Republic of Macedonia to Seize Ex-Premier's Passport Amid ScandalBy
Court ruling affects 21 officials including ex-ministers
Former Premier Gruevski may appeal ruling, denies charges
The Republic of Macedonia’s Primary Court ordered that the passports of former Prime Minister Nikola Gruevski and 20 other officials be seized because of a wiretap scandal that led to his downfall after a decade in power.
The Balkan country’s special prosecutors have demanded Gruevski’s arrest and last week charged 94 suspects with conspiracy, abuse of election campaign funds and violation of election laws. The former Yugoslav state’s new Prime Minister Zoran Zaev, who took office last month, pledged to reverse what the ruling Social Democrats have denounced as “authoritarian” practices that led the country away from its path of integration with the European Union and NATO.

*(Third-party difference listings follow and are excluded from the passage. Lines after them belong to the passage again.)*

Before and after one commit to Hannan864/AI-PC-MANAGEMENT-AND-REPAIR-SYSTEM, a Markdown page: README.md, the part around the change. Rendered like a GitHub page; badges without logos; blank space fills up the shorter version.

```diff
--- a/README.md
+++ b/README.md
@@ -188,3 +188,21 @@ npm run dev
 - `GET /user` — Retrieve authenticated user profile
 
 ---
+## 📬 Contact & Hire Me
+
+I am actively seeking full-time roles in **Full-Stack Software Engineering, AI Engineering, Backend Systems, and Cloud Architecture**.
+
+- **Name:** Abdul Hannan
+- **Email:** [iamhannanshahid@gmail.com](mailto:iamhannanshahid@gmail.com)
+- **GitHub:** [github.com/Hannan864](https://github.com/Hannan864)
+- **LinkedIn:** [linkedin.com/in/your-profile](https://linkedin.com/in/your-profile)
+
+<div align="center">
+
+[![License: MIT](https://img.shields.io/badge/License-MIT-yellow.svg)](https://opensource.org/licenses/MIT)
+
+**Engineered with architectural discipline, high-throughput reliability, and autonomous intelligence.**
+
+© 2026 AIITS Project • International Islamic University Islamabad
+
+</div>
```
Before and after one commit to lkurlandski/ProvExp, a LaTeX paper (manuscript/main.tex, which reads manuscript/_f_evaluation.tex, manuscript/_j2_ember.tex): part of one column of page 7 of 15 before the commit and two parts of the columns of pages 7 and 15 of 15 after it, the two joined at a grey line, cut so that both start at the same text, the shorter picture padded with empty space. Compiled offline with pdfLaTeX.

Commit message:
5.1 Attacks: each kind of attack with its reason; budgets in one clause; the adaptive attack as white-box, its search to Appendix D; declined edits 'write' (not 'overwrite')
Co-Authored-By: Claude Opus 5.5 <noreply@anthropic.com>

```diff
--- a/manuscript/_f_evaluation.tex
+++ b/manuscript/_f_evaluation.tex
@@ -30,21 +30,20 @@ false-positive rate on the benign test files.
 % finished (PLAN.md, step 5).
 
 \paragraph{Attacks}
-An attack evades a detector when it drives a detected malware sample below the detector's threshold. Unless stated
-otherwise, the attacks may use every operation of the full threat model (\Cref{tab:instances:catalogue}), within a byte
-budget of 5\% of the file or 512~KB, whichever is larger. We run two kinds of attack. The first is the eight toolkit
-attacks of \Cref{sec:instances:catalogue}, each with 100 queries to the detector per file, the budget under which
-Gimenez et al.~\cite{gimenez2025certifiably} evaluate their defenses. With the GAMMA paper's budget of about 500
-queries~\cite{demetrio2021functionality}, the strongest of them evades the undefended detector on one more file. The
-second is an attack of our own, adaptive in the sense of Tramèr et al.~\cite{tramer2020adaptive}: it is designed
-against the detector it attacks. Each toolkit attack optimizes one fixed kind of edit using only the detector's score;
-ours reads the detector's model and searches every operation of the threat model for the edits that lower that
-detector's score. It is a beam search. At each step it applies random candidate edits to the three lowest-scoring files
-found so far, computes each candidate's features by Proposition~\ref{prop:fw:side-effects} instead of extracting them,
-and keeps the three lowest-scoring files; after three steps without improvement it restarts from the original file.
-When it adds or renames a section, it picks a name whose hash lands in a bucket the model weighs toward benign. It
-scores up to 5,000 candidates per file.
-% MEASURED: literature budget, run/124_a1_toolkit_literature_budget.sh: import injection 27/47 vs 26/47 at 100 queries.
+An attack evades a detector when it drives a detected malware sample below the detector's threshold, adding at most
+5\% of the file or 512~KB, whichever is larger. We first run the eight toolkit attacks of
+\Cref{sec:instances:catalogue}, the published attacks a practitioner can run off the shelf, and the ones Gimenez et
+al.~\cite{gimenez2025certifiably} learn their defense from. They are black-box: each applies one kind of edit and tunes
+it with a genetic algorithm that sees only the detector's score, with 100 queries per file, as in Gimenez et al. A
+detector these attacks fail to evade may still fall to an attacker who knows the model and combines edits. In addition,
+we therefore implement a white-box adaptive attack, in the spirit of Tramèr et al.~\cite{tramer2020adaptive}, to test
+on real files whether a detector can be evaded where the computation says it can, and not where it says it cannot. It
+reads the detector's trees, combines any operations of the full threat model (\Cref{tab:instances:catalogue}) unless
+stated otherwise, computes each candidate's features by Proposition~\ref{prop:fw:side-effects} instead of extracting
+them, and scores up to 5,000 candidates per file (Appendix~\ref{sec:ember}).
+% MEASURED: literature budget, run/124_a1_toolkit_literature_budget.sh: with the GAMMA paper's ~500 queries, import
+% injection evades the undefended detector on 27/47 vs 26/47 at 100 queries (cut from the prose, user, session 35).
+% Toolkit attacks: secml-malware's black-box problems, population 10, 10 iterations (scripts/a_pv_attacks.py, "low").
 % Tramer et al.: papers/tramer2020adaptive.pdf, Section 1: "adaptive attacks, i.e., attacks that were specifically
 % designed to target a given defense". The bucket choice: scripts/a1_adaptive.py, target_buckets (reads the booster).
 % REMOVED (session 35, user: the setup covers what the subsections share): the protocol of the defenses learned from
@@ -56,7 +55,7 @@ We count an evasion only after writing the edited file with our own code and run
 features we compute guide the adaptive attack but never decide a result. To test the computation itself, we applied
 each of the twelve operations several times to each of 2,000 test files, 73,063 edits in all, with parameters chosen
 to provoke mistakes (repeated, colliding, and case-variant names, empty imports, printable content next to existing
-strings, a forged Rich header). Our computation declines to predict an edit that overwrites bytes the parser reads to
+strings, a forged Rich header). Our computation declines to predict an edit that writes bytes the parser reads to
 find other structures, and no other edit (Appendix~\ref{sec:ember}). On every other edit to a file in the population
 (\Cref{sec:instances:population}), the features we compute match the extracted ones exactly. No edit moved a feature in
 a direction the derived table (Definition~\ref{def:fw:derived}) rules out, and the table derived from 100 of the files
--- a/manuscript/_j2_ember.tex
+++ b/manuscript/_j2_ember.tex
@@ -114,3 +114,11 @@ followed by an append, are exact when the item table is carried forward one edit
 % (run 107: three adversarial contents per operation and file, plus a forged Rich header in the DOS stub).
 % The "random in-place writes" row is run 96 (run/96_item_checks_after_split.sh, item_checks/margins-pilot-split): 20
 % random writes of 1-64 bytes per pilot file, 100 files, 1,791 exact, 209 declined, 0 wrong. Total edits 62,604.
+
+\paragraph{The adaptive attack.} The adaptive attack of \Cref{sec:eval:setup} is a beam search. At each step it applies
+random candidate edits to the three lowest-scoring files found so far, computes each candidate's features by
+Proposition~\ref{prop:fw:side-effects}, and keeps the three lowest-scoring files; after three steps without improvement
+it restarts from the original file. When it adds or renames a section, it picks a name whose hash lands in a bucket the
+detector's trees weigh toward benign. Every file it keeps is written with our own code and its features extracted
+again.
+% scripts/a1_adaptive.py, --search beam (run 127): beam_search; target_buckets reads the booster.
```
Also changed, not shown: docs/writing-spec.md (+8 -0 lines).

“Once the 21 people receive the verdict, they have to return their passports immediately,” Primary Court spokesman Dejan Ristovski said Tuesday by phone from Skopje, the capital. “We’re expecting them today. In any case the court’s decision renders the documents invalid.”
Gruevski will probably appeal the decision, said Ivo Kotevski, spokesman of his VMRO-DPMNE party.
“The Special Public Prosecution is acting as a unit of the Social Democrats,” Kotevski said by phone from Skopje. “It works only under political orders, and not on the basis of justice.”
Zaev’s government is trying to repair ties with the EU after the 28-nation bloc criticized the country of 2 million for a weak judiciary and democratic backsliding under Gruevski, whose cabinet was toppled in a political crisis that erupted in 2015 after leaked tapes alleged his government illegally wiretapped more than 20,000 people. Gruevski has denied wrongdoing.
The Balkan country is at the center of a tussle between Russia and its Cold War adversaries for influence in former communist Europe, with Moscow trying to prevent more countries from joining western alliances and accusing Zaev of trying to undermine the Balkan state’s Slavic majority by teaming up with ethnic-Albanian parties.
“I won’t be surprised if Gruevski’s party activists go on the streets, to put pressure on the judiciary,” Dimitar Bechev, a non-resident fellow at the Atlantic Council in Washington, D.C., said by phone. “But I don’t expect any international reaction over the indictments - I don’t think Russia will make any effort to save Gruevski, because it doesn’t have that influence."